At the heart of it is Lillian, the instructor and owner of the restaurant where the classes are held. She, too, has a quietly compelling story, one that has shaped her with whom she has become. She was an exceptional character, the rock of knowledge for each of the students, quickly learning what they needed to be taught. She is what kept them moving forward, both in their cooking skills and in life.

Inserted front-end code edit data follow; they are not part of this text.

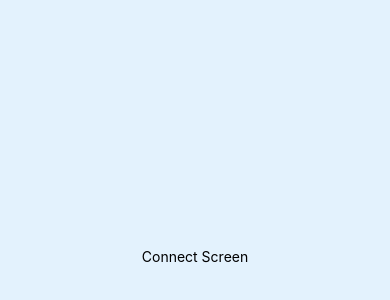
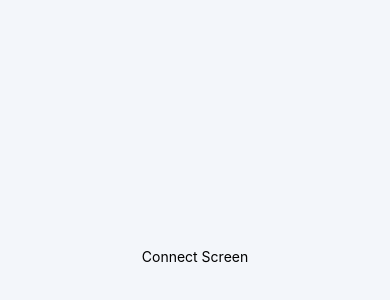
Before and after one commit to sapphiregaze/Intelli-Learn, a React Native app in the folder mobile/: screen /Connect in a window 390 px wide. Shown: the part 166-466 px from the top of the page. Built offline with nearby package versions, Linux system fonts and the light colour scheme.

Commit message:
Adjust background color

```diff
--- a/mobile/ConnectScreen.js
+++ b/mobile/ConnectScreen.js
@@ -14,6 +14,6 @@ const styles = StyleSheet.create({
     flex: 1,
     justifyContent: 'center',
     alignItems: 'center',
-    backgroundColor: '#E3F2FD',
+    backgroundColor: '#F3F6FA',
   }
 });
--- a/mobile/FlashCardsScreen.js
+++ b/mobile/FlashCardsScreen.js
@@ -14,6 +14,6 @@ const styles = StyleSheet.create({
     flex: 1,
     justifyContent: 'center',
     alignItems: 'center',
-    backgroundColor: '#E3F2FD',
+    backgroundColor: '#F3F6FA',
   }
 });
--- a/mobile/NotesScreen.js
+++ b/mobile/NotesScreen.js
@@ -14,6 +14,6 @@ const styles = StyleSheet.create({
     flex: 1,
     justifyContent: 'center',
     alignItems: 'center',
-    backgroundColor: '#E3F2FD',
+    backgroundColor: '#F3F6FA',
   }
 });
```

And this line stuck with me, about Tom and his wife, Charlie. It's this character's story which made me cry, and if you've read this book, then you know what I mean.
She was nowhere and everywhere, and he couldn't stop looking.
Erica Bauermeister's novel was released in 2009, and the story has such a sophisticated style that it's surprising it was a debut novel. It's a story that will make you cry and laugh, but most importantly, it will remind you that living is about the here and now, and that while mistakes happen, the choice to never let a moment pass you by is clear. Love, and be loved, and do so with integrity and kindness.

While the school deals with the essential ingredients of cooking, it is by far the fundamental elements of living that are the most important lesson to be learned. I cannot wait to read (or listen to) Joy for Beginners which was released in June 2011.

Audio Sample: Click here to listen to the five minute sample of this book, narrated by the incomparable Cassandra Campbell. She knocks it out of the park yet again, but you know what? It's really no surprise. She's just a phenomenal narrator. You can't go wrong with her.

Publisher: Penguin Audio
Release Date: 01/22/2009
Audio Time: 7 hours
Narrator: Cassandra Campbell

About the Author
Erica Bauermeister is the author of the recently released Joy for Beginners. Her debut novel, The School of Essential Ingredients was released in 2009 and has been published in more than 21 countries. She has also co-authored 500 Great Books by Women: A Reader's Guide with Holly Smith and Jesse Larsen, and Let's Hear It For the Girls: 375 Great Books for Readers 2-14 with Holly Smith. She has a Ph.D. from the University of Washington and currently lives in Seattle.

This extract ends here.